= ACTIVITY =
Check every line below for the string "محفظة", and copy the lines that contain it.

[Dataset entries]
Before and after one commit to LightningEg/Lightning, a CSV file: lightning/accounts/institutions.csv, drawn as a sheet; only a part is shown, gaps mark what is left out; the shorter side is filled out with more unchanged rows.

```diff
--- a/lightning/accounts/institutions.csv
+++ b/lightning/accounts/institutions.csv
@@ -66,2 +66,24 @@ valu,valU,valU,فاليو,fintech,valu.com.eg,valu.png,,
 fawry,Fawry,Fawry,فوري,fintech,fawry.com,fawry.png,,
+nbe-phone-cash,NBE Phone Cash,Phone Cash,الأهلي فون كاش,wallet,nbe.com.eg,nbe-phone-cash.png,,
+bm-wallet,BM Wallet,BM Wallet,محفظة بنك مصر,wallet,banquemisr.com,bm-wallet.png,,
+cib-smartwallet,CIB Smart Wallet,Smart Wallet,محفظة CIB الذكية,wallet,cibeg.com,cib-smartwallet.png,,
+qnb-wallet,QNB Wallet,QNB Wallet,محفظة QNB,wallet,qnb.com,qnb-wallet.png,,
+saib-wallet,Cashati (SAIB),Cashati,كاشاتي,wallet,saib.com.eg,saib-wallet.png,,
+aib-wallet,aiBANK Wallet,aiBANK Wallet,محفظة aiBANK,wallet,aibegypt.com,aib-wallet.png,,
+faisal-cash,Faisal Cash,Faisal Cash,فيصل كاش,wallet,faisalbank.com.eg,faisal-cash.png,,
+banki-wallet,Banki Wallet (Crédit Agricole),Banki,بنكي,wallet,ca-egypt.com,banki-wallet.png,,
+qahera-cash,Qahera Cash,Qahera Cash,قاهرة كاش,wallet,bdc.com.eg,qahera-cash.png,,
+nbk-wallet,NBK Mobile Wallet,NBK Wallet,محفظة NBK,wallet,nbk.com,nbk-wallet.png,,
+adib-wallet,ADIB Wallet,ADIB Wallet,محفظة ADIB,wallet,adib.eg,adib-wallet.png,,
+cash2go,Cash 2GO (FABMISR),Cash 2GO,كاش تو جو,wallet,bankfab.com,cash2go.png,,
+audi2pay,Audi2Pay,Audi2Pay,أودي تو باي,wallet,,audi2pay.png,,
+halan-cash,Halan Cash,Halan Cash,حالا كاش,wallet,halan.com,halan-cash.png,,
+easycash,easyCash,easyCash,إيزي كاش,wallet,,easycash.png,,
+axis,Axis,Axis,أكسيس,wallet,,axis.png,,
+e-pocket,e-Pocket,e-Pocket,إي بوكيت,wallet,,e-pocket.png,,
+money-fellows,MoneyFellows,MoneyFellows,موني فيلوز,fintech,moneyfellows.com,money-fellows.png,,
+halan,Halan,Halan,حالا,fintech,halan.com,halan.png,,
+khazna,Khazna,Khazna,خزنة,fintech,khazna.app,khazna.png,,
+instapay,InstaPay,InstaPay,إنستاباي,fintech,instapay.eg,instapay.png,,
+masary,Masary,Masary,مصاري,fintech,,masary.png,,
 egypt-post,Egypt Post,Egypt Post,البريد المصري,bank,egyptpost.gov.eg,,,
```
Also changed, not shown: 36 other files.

* * *

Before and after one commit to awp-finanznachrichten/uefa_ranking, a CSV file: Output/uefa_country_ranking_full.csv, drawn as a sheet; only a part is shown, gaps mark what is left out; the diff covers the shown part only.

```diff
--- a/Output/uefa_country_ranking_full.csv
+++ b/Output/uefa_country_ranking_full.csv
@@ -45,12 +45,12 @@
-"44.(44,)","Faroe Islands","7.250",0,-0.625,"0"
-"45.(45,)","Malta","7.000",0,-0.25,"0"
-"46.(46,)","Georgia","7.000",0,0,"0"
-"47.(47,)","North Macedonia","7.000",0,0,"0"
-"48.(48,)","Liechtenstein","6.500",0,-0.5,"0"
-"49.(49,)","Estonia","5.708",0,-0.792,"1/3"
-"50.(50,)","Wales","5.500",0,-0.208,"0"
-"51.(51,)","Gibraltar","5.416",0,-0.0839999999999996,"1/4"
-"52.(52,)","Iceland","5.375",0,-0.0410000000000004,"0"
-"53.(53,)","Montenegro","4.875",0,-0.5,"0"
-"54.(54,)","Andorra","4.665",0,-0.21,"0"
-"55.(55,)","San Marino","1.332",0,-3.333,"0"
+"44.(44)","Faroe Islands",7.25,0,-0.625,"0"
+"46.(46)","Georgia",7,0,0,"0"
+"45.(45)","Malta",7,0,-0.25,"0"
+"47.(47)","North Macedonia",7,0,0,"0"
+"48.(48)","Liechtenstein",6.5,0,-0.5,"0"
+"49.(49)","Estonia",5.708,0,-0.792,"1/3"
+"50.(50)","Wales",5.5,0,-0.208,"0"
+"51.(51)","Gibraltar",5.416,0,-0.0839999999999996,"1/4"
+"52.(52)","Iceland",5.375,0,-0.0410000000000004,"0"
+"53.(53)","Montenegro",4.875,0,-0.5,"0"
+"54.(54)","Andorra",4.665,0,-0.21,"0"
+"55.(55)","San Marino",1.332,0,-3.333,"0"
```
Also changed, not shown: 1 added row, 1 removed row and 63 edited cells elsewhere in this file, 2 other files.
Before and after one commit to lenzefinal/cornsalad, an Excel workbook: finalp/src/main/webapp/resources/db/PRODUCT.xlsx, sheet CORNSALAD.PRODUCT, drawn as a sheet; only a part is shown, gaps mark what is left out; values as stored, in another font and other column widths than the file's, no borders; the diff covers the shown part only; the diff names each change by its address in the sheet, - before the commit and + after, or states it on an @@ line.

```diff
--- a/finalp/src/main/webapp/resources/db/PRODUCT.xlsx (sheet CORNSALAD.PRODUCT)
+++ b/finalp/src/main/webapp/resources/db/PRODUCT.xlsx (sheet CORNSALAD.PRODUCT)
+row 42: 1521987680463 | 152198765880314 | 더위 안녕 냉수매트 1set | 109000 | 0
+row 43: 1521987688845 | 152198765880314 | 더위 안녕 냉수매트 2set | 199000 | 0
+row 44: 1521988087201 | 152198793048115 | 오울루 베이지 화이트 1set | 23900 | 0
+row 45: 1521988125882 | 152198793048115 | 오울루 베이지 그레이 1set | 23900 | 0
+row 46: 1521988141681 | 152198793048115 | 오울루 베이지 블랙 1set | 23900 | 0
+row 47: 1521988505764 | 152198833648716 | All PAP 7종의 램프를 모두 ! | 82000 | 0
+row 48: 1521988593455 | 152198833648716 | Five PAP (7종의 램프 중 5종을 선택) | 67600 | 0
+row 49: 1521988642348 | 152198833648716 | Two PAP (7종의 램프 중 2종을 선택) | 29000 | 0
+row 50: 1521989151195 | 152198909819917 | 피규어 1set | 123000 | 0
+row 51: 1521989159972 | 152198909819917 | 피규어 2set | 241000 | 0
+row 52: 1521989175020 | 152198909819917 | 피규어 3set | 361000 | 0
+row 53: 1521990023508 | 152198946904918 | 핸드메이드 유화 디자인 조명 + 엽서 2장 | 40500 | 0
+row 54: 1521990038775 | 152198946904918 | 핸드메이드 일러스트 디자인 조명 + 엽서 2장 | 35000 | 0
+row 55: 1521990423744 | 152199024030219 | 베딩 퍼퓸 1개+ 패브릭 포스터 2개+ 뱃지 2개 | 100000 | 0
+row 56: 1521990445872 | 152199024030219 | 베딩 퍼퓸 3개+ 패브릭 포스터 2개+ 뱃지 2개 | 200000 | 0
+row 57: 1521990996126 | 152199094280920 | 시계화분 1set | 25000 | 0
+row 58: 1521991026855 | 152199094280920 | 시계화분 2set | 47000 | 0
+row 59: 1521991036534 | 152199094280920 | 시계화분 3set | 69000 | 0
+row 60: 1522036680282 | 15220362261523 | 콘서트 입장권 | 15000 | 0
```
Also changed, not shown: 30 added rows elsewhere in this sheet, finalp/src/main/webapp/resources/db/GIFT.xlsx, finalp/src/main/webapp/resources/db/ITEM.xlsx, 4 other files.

==

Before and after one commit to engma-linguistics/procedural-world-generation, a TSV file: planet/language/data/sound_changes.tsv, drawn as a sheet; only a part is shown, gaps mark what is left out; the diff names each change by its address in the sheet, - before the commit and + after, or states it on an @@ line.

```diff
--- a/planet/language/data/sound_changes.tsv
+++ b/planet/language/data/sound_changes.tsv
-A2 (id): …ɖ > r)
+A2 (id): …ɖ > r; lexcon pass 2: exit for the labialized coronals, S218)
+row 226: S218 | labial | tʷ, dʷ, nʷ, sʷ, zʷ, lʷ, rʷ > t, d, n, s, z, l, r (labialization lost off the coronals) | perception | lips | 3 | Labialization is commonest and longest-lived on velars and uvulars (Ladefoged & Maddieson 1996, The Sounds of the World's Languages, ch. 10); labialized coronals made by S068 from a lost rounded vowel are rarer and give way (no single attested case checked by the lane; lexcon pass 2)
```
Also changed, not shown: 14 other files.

= ANSWER TO THIS TASK =
+bm-wallet,BM Wallet,BM Wallet,محفظة بنك مصر,wallet,banquemisr.com,bm-wallet.png,,
+cib-smartwallet,CIB Smart Wallet,Smart Wallet,محفظة CIB الذكية,wallet,cibeg.com,cib-smartwallet.png,,
+qnb-wallet,QNB Wallet,QNB Wallet,محفظة QNB,wallet,qnb.com,qnb-wallet.png,,
+aib-wallet,aiBANK Wallet,aiBANK Wallet,محفظة aiBANK,wallet,aibegypt.com,aib-wallet.png,,
+nbk-wallet,NBK Mobile Wallet,NBK Wallet,محفظة NBK,wallet,nbk.com,nbk-wallet.png,,
+adib-wallet,ADIB Wallet,ADIB Wallet,محفظة ADIB,wallet,adib.eg,adib-wallet.png,,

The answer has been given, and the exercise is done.